April 14, 2006
Helleny earns top teaching honor for term faculty
CARBONDALE, Ill. -- Herrin native Edward J. "Joey" Helleny, a lecturer in radio-television at Southern Illinois University Carbondale, has won the University's top teaching honor for faculty members not in tenure-track positions.
Helleny will receive $3,000 through SIUC's "Excellence Through Commitment Awards Program," set up by Chancellor Walter V. Wendler to reward ongoing contributions by tenured and term faculty, staff and graduate assistants throughout the University.

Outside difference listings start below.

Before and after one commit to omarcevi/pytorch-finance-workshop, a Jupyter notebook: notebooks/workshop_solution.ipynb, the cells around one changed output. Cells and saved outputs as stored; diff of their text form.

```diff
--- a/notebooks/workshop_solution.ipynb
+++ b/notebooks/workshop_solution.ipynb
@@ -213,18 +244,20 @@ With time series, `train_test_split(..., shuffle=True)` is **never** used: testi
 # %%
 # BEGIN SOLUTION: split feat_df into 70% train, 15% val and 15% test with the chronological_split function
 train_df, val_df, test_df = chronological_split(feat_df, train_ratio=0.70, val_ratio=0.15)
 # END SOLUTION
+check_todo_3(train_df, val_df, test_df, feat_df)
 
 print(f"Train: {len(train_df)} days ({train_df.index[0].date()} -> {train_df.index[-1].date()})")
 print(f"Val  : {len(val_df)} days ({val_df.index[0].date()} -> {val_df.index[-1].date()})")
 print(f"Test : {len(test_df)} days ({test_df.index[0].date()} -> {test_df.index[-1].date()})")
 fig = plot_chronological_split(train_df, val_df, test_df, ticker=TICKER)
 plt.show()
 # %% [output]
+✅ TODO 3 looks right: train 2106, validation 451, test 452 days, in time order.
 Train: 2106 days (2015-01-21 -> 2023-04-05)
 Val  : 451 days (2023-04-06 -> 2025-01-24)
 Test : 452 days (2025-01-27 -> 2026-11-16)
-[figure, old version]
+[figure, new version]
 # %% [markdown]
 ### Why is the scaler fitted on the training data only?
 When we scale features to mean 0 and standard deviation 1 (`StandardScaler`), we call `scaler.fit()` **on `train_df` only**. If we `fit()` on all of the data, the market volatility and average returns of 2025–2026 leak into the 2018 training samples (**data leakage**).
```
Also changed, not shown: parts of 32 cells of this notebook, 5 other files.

The program reflects SIUC's aim of encouraging outstanding work, one of the goals of Southern at 150: Building Excellence Through Commitment, the blueprint for the development of the University by the time it celebrates its 150th anniversary in 2019.
Wendler will host a dinner to honor all award recipients Thursday, April 27.
A longtime media figure in the region, Helleny has worked as an anchor and reporter for area radio stations, as a reporter for the Southern Illinoisan and now-defunct St. Louis Globe Democrat newspapers and as media director for the Du Quoin State Fair.
He began lecturing part time at SIUC in 1999, adding a two-year stint as director of the University's radio reading service for the blind and visually impaired in 2001. He joined the faculty full time in 2003.
Helleny teaches courses in radio and television news, broadcast news writing and broadcast performance. He also supervises The River Region Evening Edition, the University's award-winning, student-produced, television newscast.
John D.H. Downing, interim chair of the radio-television department, noted in his letter supporting Helleny's nomination as top term teacher that he achieved consistently high scores on student evaluations.
"While there may be legitimate critiques (of these evaluations), this level of attainment is very hard to dispute," he wrote.
In a written statement summarizing his teaching philosophy, Helleny said that he believes people learn from the interactions between their old knowledge and beliefs and new ideas and circumstances.
"I consider myself a ‘guide' more than a ‘lecturer,'" he wrote.
"I want my students to be able to think for themselves instead of being told what to do and when to do it."
That teaching style proved highly successful for AnneMarie Crumby, a 2005 graduate now working as a producer for WJTV in Jackson, Miss.
"I am the youngest producer my station ever hired and currently the youngest full-time staff member in the newsroom — on several occasions, management has told me I am one of the top writers and producers on staff," Crumby wrote in her letter of support.
"(Joey) challenged me to think outside the box and be creative with my storytelling. He pushed me both as a journalist and a person to realize I could do things that I hadn't even thought about.
"I graduated from college not more than six months ago and am already achieving things far beyond what is normally expected of people my age in this business. I know none of this would be possible without everything I learned from Joey."
Erin Gibson, now a graduate student in Evansville, Ind., wrote, "On many occasions, I watched (Helleny) work individually with students who were writing or editing in the newsroom. When they asked him for guidance, he never handed them a solution. Instead, he challenged them to use the knowledge and skills from their training to arrive at the answer on their own.
"He recognizes that every question from a student — whether in the classroom or in the hallway— is an opportunity to teach, and he eagerly seizes those opportunities."
Helleny is a two-degree graduate of SIUC, earning his bachelor's in 1979 and a master's in 2004.